Exercise materials START

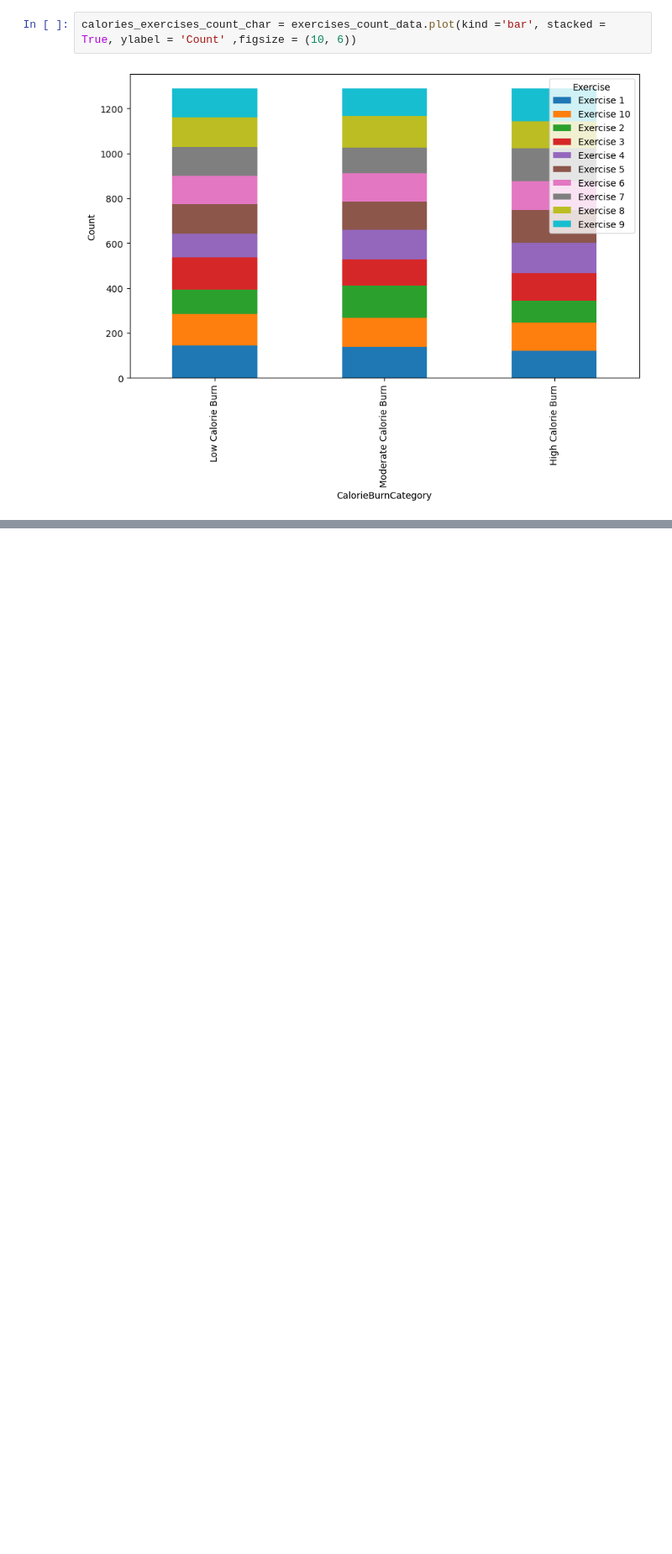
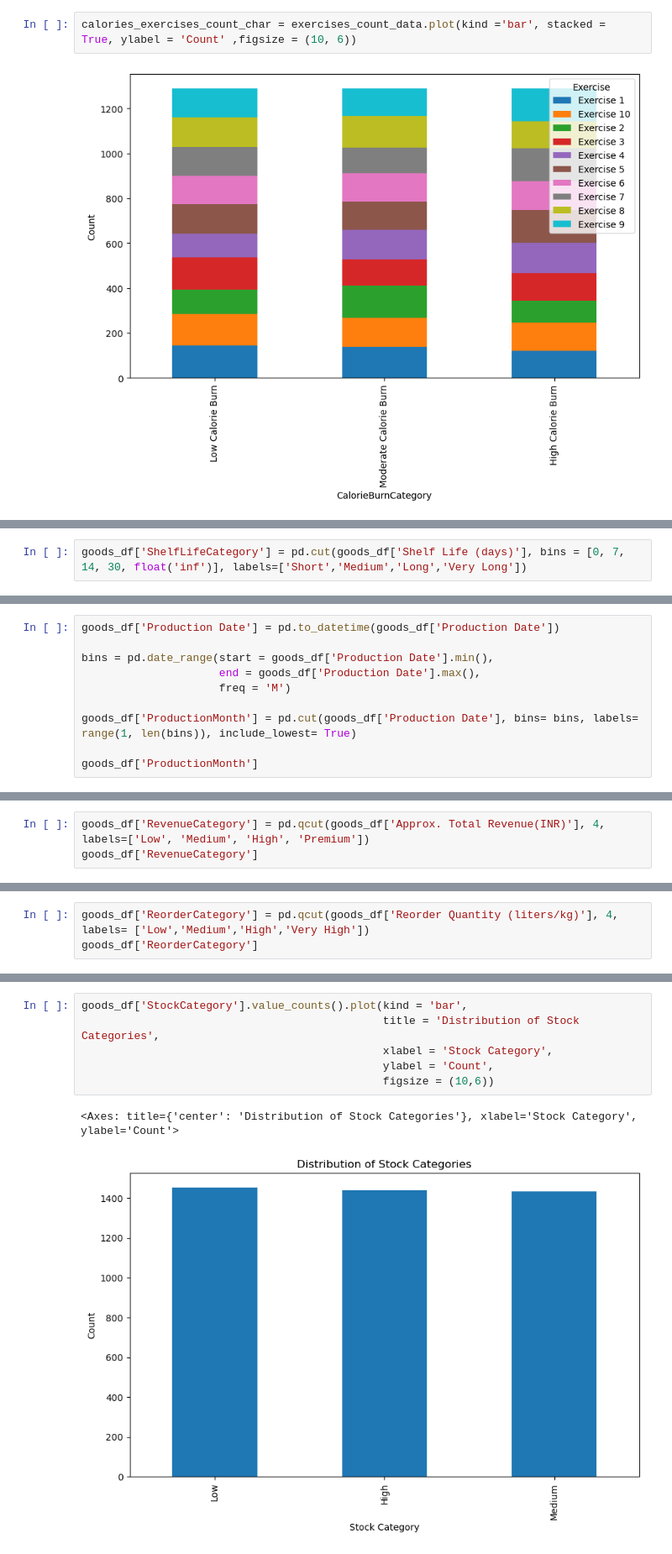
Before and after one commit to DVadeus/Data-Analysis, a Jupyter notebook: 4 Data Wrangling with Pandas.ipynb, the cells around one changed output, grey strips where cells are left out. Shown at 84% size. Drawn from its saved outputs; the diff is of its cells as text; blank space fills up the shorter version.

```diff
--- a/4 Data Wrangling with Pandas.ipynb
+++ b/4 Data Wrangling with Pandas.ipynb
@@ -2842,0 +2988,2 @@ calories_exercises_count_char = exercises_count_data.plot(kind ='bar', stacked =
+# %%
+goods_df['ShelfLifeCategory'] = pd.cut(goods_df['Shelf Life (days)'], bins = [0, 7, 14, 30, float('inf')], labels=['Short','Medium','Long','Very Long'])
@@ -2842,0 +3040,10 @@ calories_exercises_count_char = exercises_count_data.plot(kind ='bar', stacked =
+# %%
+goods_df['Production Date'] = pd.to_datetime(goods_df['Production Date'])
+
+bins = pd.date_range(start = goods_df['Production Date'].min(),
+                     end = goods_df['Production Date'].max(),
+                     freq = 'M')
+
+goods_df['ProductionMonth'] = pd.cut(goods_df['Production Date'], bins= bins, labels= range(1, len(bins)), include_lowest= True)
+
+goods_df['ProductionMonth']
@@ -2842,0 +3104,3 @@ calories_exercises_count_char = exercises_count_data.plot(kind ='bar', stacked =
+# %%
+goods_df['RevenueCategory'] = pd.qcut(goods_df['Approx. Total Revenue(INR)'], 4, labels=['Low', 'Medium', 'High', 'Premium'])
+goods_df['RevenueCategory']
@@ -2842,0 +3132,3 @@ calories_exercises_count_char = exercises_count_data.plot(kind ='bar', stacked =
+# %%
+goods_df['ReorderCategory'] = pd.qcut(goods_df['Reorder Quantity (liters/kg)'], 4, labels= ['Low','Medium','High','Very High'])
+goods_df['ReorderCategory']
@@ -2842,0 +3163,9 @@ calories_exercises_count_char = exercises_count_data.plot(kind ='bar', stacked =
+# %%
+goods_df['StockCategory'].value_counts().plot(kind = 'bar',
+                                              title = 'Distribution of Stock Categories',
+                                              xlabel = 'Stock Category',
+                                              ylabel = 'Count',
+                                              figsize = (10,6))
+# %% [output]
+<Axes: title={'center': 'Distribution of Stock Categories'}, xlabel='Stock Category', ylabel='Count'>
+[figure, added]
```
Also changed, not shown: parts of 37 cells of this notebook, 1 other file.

Exercise materials END
Exercise materials START

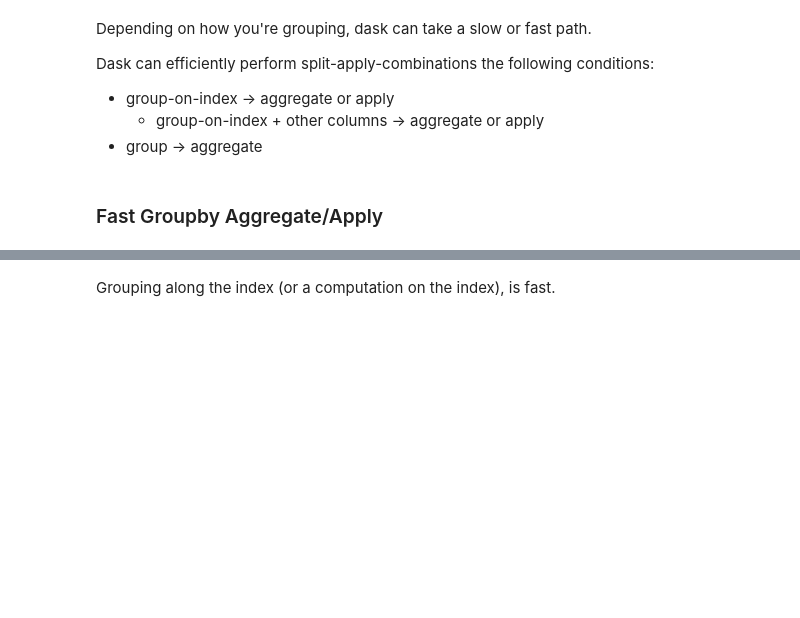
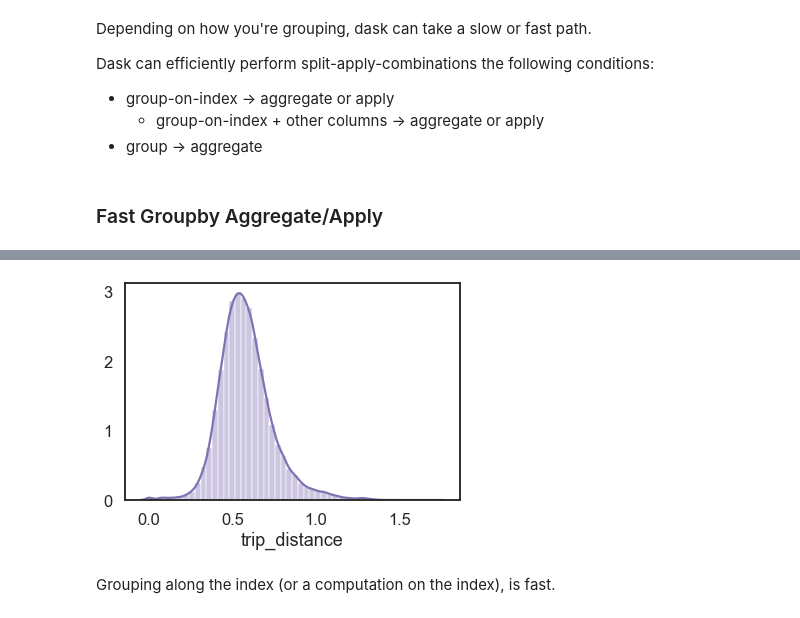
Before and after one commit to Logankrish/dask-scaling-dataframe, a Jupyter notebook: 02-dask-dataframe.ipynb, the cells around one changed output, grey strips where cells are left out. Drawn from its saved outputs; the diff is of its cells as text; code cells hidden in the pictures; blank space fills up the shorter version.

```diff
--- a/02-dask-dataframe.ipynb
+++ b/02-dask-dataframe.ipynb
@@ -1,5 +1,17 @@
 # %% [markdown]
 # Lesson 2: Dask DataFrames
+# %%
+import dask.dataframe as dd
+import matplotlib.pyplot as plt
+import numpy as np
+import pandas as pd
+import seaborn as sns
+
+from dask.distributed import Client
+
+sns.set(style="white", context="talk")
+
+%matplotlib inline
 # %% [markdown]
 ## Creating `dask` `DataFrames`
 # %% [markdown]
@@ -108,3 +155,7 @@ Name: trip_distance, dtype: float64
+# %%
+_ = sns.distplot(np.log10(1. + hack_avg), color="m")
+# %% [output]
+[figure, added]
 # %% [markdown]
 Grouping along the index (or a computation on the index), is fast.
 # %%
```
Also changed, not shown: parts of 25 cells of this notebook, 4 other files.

Exercise materials END

* Task requirements *
For the records above, state the number of lines that contain "Medium", and provide nothing further.

* Answer area *
3